Call it the Burning Man of the Midwest: a temporary city built around artistic expression. Only this one takes place in the suburbs of Minneapolis in the middle of winter.
Minnesota is known for its 10,000 lakes. When the lakes freeze for the winter, the state is known for its ice fishing and its ice shanties — little homemade fishing shacks full of heaters, radios and bottles of schnapps.
A majestic building still dominates the skyline of Rochester, N.Y., the word "Kodak" shining brightly from the top. It's the legacy of George Eastman — the founder of the Eastman Kodak Co. — a company that helped Rochester thrive and gave it the nickname "Kodak Town."
In 1976, Kodak sold 90 percent of the film around the world. The company basically invented digital photography, but it couldn't figure out how to make the transition from film quickly enough to out-compete its Asian rivals. Of the 20 best-selling digital cameras in the U.S., not a single one is from Kodak.
Just a few years ago, America's auto industry was on the verge of collapse. When President Obama took office, he had to decide whether to bail out General Motors or let it die. He chose to send them a lifeline, to the tune of $50 billion. In this week's State of the Union speech, President Obama said that decision paid off.
"Today, General Motors is back on top as the world's No. 1 automaker," Obama said.
One morning many years ago, a little boy in Brooklyn named Peter woke up to an amazing sight: fresh snow.
Peter is the hero of the classic children's book by Ezra Jack Keats, The Snowy Day, which turns 50 this year. Peter has a red snowsuit, a stick just right for knocking snow off of trees, and a snowball in his pocket. And, though this is never mentioned in the text, Peter is African-American.
Some in the conservative establishment have been issuing rebukes of Newt Gingrich recently, some even comparing his politics to Bill Clinton's. Weekends on All Things Considered host Guy Raz speaks with James Fallows of The Atlantic about that story and others from the past week.
Fresh Air Weekend highlights some of the best interviews and reviews from past weeks, and new program elements specially paced for weekends. Our weekend show emphasizes interviews with writers, filmmakers, actors, and musicians, and often includes excerpts from live in-studio concerts. This week:
Originally published on Sat January 28, 2012 12:12 pm
The Delboeuf illusion makes one dot appear larger than the other. But they're the same size. Your brain is misled by comparing the dots to the surrounding circles.
Credit Washiucho / Wikimedia Commons
Think you know how to avoid overeating? Think again.
Research suggests that choices, like how much to eat during a meal, are often made subconsciously. Trouble is, our brains are hard-wired to mislead us in lots of little ways, which can have a big impact on our diets.
Take the Delboeuf effect, an optical illusion first documented in 1865. It starts with two dots of equal size. But surround one dot with a large circle and the other dot with a small one, and suddenly the second dot looks bigger.
Stickers at a Nevada polling place on Election Day 2010.
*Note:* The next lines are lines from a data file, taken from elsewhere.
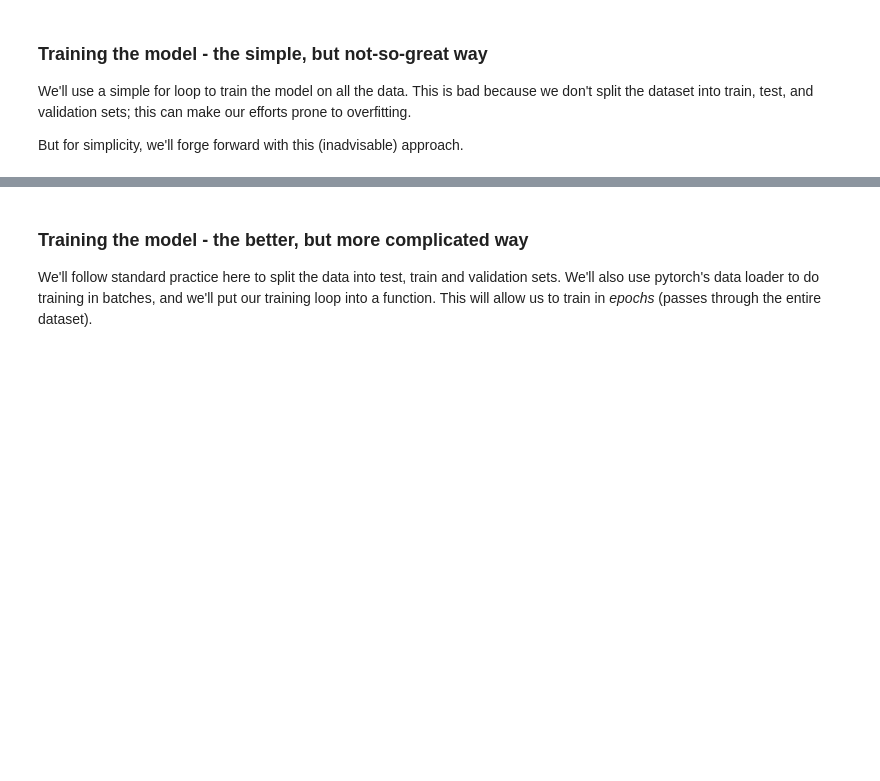
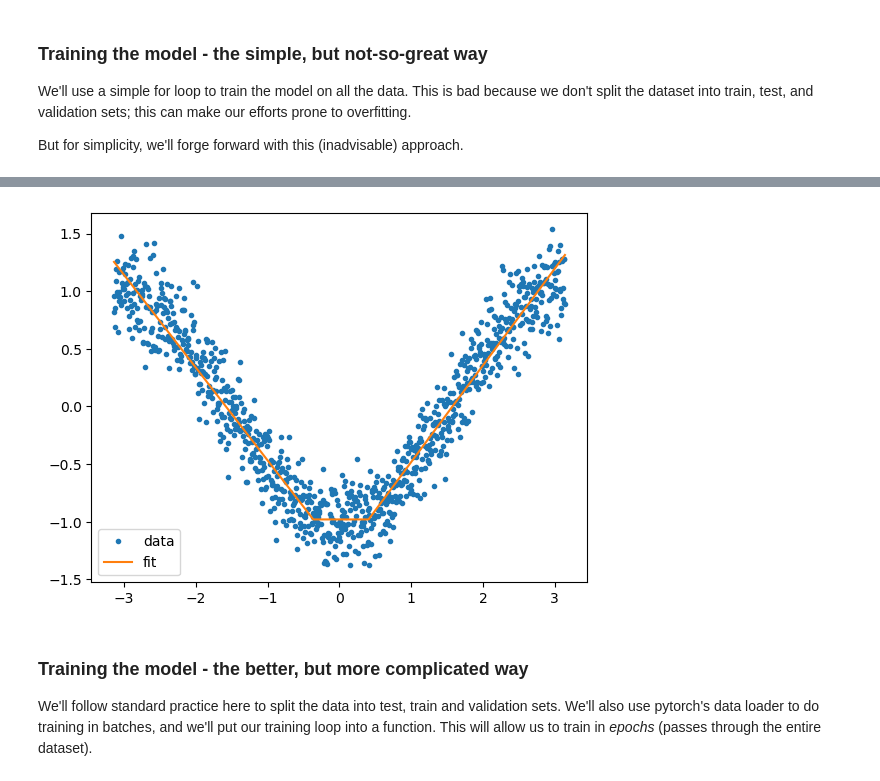
Before and after one commit to Evan-PC-chiang/Class, a Jupyter notebook: lesson_07/Copy_of_07_workalong01_machine_learning_basics.ipynb, the cells around one changed output, grey strips where cells are left out. Cells and saved outputs as stored; diff of their text form; code cells hidden in the pictures; blank space fills up the shorter version.

```diff
--- a/lesson_07/Copy_of_07_workalong01_machine_learning_basics.ipynb
+++ b/lesson_07/Copy_of_07_workalong01_machine_learning_basics.ipynb
@@ -128,7 +109,7 @@ Calculate the loss for your fit to the data above: we'll compare in class.
 
 def loss(y_true : np.ndarray, y_pred : np.ndarray) -> float:
     """ returns the mean squared error between y_true and y_pred """
-    pass
+    return np.square(y_true-y_pred).mean()
 
 # calculate the loss for the fit
 # %% [markdown]
@@ -161,3 +244,14 @@ But for simplicity, we'll forge forward with this (inadvisable) approach.
+# %%
+""" Plot the trained model. """
+fig, ax = plt.subplots()
+
+ax.plot(x, noisy_data, '.', label="data")
+ax.plot(x, pred.detach().numpy(), label="fit")
+ax.legend()
+
+plt.show()
+# %% [output]
+[figure, added]
 # %% [markdown]
 ### Training the model - the better, but more complicated way
 
```
Also changed, not shown: parts of 14 cells of this notebook, 2 other files.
Credit Max Whittaker / Getty Images
The argument over whether voters should have to present photo identification at the polls usually splits along party lines. Republicans who favor the requirement say it prevents ballot fraud. Democrats and election rights groups who oppose it say it is meant to suppress turnout.
And people of all political stripes wonder what all the fuss is about.
After his second-place finish in the South Carolina primary, Mitt Romney arrived in Florida armed with money and organization. He's used both to stop Newt Gingrich's momentum. With three days until the primary, polls give Romney a solid lead over Gingrich in Florida.
Florida is a big state, but Romney and Gingrich's paths have crossed often this week. There were the two debates, and in Miami on Friday, Romney, like Gingrich, spoke to the Hispanic Leadership Network.